Wednesday, January 4, 2012

The Difference Between a Bachelor of Arts and Bachelor of Science Degree

What's in a name? Labels are said to have significant meaning, and can also impact the beholder in terms of life affairs. The same can be said of graduates who own a bachelor of arts verses a bachelor of science degree.

A common question that prospective students will have is: What's the difference between a Bachelor of Arts (BA) and Bachelor of Science (BSC) degree?

Here are some factors to consider:

Specialization: The emphasis on Bachelor's of Arts degrees are placed on liberal arts, while the Bachelor's of Science leans toward biological, scientific and mathematical courses.

Elective: In most universities, the degrees will be centered around the major that the student is pursuing. Also, Bachelor's of Arts students will most often need to select a foreign language as their elective, according to research by Degrees Info Online.

Time Frame: A Bachelor's of Arts requires a few less credit hours per semester.

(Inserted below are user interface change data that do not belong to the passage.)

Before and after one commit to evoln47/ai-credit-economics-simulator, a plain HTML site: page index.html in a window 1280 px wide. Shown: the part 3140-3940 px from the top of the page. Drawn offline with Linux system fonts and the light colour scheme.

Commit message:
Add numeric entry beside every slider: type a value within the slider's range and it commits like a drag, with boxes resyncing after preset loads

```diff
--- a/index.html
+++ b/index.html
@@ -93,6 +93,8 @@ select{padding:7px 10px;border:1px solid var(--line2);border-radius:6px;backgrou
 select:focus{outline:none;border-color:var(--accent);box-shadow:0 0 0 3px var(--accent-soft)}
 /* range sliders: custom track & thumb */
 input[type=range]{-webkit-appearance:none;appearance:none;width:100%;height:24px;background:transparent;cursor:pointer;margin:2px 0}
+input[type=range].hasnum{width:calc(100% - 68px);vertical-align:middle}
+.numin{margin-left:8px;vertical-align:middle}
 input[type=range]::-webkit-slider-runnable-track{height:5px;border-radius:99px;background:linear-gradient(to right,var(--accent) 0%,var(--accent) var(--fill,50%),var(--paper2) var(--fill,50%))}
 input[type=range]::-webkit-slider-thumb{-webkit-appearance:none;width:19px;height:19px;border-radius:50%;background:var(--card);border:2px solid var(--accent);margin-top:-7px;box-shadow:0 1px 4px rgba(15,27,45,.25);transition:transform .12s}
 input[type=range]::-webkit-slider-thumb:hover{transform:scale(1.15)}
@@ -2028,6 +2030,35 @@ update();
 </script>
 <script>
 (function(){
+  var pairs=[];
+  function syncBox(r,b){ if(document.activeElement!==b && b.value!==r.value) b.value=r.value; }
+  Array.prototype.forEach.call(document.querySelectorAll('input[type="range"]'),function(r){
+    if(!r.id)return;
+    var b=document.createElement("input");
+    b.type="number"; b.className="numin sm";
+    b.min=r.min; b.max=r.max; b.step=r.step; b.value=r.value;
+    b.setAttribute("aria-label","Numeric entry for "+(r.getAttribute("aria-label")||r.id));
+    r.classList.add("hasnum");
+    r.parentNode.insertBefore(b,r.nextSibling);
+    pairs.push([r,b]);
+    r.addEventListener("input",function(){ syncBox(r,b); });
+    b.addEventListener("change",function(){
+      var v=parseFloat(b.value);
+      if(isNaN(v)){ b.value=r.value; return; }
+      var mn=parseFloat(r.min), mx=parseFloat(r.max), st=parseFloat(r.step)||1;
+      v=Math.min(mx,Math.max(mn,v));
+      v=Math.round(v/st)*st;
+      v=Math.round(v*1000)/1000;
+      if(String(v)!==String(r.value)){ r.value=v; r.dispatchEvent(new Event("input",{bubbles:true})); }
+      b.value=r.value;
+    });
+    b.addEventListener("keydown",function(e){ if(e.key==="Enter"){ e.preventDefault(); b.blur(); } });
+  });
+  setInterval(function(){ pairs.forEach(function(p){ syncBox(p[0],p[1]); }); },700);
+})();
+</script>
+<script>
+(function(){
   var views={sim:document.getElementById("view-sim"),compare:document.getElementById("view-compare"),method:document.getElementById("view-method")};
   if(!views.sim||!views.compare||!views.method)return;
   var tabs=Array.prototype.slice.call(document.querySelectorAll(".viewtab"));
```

Compare 40 semester hours in Bachelor of Science degrees to 30 semester hours in the Bachelor of Arts. These numbers are based on course hours provided by top online colleges like Kaplan, Devry, or Breyer State.

Labeling: Various schools will have their own criteria and agenda for categorizing each type of degree. As an illustration, it's not uncommon for some universities to offer a BA in chemistry or biology, or a BSC in history or English.

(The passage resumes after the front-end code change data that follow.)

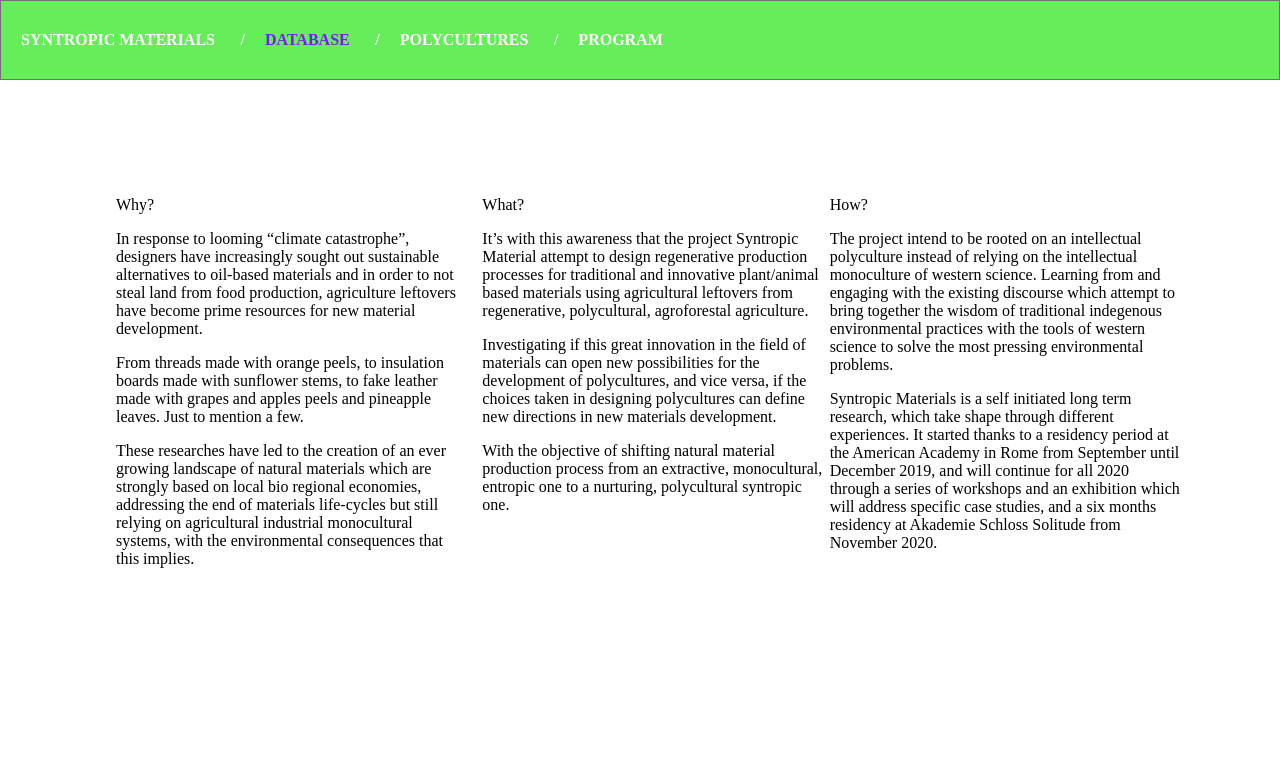
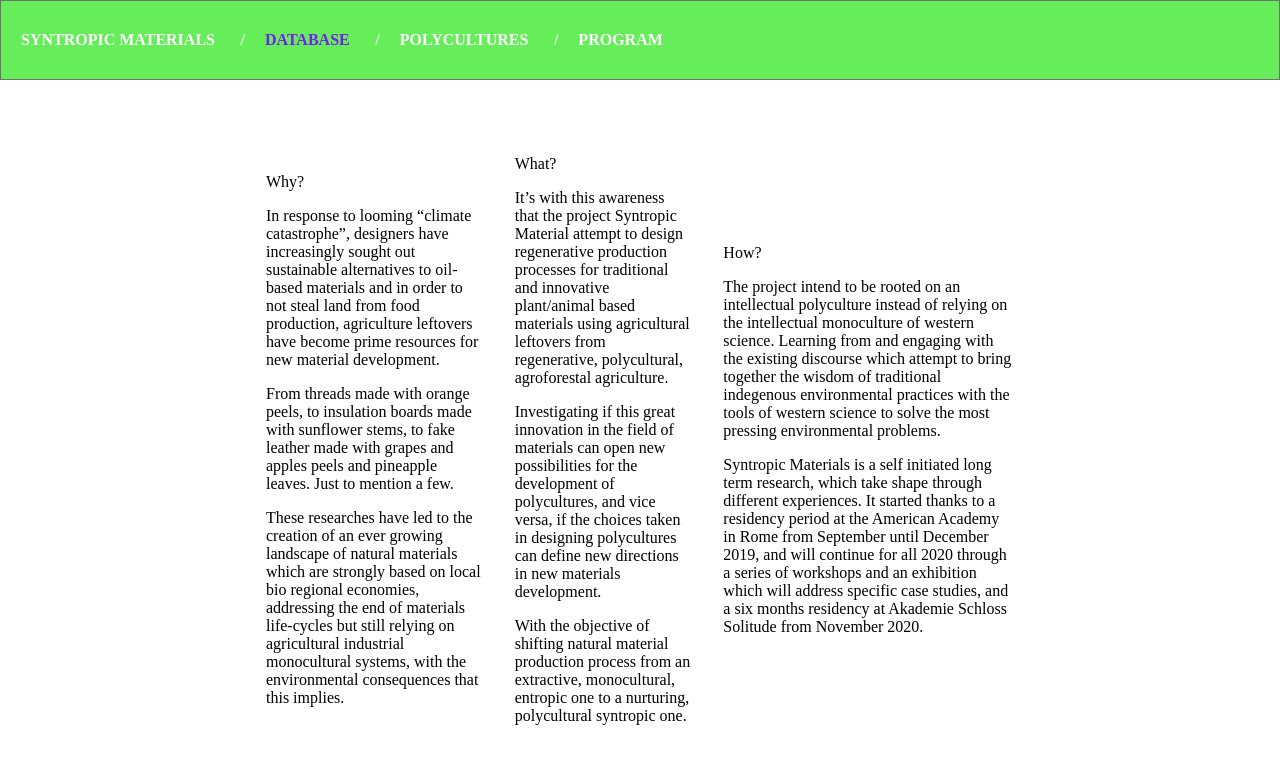
Before and after one commit to heb-dtc/SyntropicFarming, a React app in the folder client_bis/: page /database in a window 1280 px wide. Shown: the top 764 px of the page. Built offline with nearby package versions, Linux system fonts and the light colour scheme.

Commit message:
Improve global app layout

```diff
--- a/client_bis/src/App.js
+++ b/client_bis/src/App.js
@@ -3,9 +3,11 @@ import { BrowserRouter as Router, Switch, Route } from 'react-router-dom'
 import NavigationBar from '@/NavigationBar'
 import LandingPage from '@/LandingPage'
 import Library from '@/Library'
+import styles from './style.css'
 
 const App = () => (
   <Router>
+    <div className={styles.page}>
       <NavigationBar />
       <Switch>
         <Route path="/database">
@@ -21,6 +23,7 @@ const App = () => (
           <Library />
         </Route>
       </Switch>
+    </div>
   </Router>
 )
 
--- a/client_bis/src/LandingPage.jsx
+++ b/client_bis/src/LandingPage.jsx
@@ -2,8 +2,8 @@ import React from 'react'
 import styles from './style.css'
 
 const LandingPage = () => (
-  <div className={styles.landingContainer}>
-    <div className={styles.landingColumn}>
+  <div className={styles.container}>
+    <div className={styles.column}>
       <p>Why?</p>
       <p>
         In response to looming “climate catastrophe”, designers have increasingly sought out sustainable alternatives to
--- a/client_bis/src/style.css
+++ b/client_bis/src/style.css
@@ -1,7 +1,21 @@
+* {
+  box-sizing: border-box;
+}
+
 body, html {
-  height: 100%;
   padding: 0;
   margin: 0;
+  min-height: 100vh;
+}
+
+:global(#app) {
+  height: 100%;
+}
+
+.page {
+  display: flex;
+  flex-flow: column;
+  min-height: 100vh;
 }
 
 .header {
@@ -40,37 +54,36 @@ nav, li {
   margin-right: 30px;
 }
 
-.landingContainer {
-  display: grid;
-  grid-template-columns: auto auto auto;
-  margin-top: 100px;
-  margin-right: 100px;
-  margin-left: 100px;
-  font-size: 16px;
+.container {
+  display: flex;
+  align-items: center;
+  justify-content: center;
+  margin: 0;
+  margin-right: 250px;
+  margin-left: 250px;
+  flex: 1;
 }
 
-.landingColumn {
+.column {
   margin-right: 16px;
   margin-left: 16px;
 }
 
 .explorerNavigationBar {
   margin-top: 40px;
-  margin-left: 200px;
+}
+
+.explorer {
+  flex: 1;
+  margin-right: 250px;
+  margin-left: 250px;
 }
 
 .explorerContainer {
   display: flex;
-  flex-flow: row wrap;
-  height: 100%;
+  flex-flow: row;
+  font-size: 25px;
   margin-top: 40px;
-  margin-right: 250px;
-  margin-left: 250px;
-  font-size: 25px;
-}
-
-.wrapper > * {
-  flex: 1 100%;
 }
 
 .explorerLeftMenu {
@@ -91,8 +104,8 @@ main {
   #background-color: #29aD1A;
   border-left: 1px solid;
   border-right: 1px solid;
-  padding-left: 80px;
-  padding-right: 80px;
+  padding-left: 40px;
+  padding-right: 40px;
 }
 
 .materialGrid {
@@ -117,8 +130,7 @@ img {
 .introContainer {
   display: flex;
   flex-flow: row;
-  height: 100%;
-  margin: 200px;
+  flex: 1;
   font-size: 25px;
   justify-content: center;
   align-items: center;
```
Lines whose indentation alone changed are shown as unchanged.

The Implications of Selecting Specific Degrees

Earning Power: In terms of which degree earns more, that all depends on how high or low of a position the graduate secures after completion of the degree. Visit to weigh the amount that each career field averages in income.

Securing a Job: Many argue that employers in specific fields place specific job openings for either BA or BSC, based on the nature of a job. A Bachelor's of Science also proves that the student is able to handle more rigorous syllabi.

Flexibility: A Bachelor's of Arts gives students a more well-rounded curriculum that can be transferred fluidly to different fields. Rarely will a student in a Bachelor's of Science course step out of their league, to pursue an unrelated field with the same degree.